M101 - Pinwheel Galaxy
 
Date:
 
May 10-30, 2016
 
Location:
 
Landers, California USA
 
Telescope:
 
Explore Scientific ED127 Apo
 
Camera:
 
SBIG STF-8300M
 
Mount:
 
Astro-Physics Mach1GTO
 
Acquisition:
 
Maxim DL Pro 6
 
Filters:
 
Baader LRGB
 
Total Integration:
 
15.17 hours
 
Calibration:
 
Darks: 30ea
Bias: 30ea
Flats: 30ea
 
Subexposures:
 
L: 31 x 600s (1x1)
R: 20 x 600s (1x1)
G: 20x 600s (1x1)
B: 20 x 600s (1x1)
 
The Pinwheel Galaxy (also known as Messier 101, M101 or NGC 5457) is a face-on spiral galaxy located 21 million light-years away in the constellation Ursa Major. First discovered by Pierre Méchain on March 27, 1781, Charles Messsier verified its position for inclusion in the Messier Catalogue as one of its final entries.

With a diameter of 170,000 light-years it is roughly equal to the size of the Milky Way. It has a disk mass on the order of 100 billion solar masses, along with a small central bulge of about 3 billion solar masses.

M101 is noted for its high population of H II regions, many of which are very large and bright. H II regions usually accompany the enormous clouds of high density molecular hydrogen gas contracting under their own gravitational force where stars form. H II regions are ionized by large numbers of extremely bright and hot young stars; those in M101 are capable of creating hot superbubbles.

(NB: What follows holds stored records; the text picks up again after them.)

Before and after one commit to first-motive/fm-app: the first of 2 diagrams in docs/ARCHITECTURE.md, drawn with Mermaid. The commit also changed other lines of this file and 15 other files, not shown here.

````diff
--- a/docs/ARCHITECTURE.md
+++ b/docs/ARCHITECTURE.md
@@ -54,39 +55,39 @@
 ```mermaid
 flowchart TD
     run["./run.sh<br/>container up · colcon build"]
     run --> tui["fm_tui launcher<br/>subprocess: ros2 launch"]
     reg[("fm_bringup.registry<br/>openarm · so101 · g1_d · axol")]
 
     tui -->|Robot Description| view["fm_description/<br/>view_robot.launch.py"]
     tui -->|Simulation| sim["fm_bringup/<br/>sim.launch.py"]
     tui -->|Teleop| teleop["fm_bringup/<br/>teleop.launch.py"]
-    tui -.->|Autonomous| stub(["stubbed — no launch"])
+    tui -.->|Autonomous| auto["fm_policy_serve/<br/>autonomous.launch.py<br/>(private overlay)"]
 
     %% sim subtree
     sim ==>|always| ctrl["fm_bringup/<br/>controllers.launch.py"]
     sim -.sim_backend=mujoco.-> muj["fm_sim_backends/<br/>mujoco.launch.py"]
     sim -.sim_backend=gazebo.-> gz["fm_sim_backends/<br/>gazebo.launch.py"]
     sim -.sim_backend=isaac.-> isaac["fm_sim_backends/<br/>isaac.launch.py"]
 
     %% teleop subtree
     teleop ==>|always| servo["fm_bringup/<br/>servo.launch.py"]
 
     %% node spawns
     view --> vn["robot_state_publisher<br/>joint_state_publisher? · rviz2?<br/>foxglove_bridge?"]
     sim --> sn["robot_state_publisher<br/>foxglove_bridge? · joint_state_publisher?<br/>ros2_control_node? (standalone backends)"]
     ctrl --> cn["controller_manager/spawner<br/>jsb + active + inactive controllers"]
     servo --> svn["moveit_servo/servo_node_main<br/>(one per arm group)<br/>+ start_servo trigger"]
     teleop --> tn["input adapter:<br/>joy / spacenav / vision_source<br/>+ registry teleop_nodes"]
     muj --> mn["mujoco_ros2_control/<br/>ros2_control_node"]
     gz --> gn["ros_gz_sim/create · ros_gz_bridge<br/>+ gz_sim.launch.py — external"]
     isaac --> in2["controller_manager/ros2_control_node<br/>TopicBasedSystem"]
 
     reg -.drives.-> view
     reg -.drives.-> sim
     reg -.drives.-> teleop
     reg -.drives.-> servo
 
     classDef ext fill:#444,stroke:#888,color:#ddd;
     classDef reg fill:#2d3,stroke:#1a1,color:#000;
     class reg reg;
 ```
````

In a 1990 study, 1264 H II regions were cataloged in the galaxy. Three are prominent enough to receive New General Catalogue numbers - NGC 5461, NGC 5462, and NGC 5471.

M101 is asymmetrical due to the tidal forces from interactions with its companion galaxies. These gravitational interactions compress interstellar hydrogen gas, which then triggers strong star formation activity in M101's spiral arms that can be detected in ultraviolet images.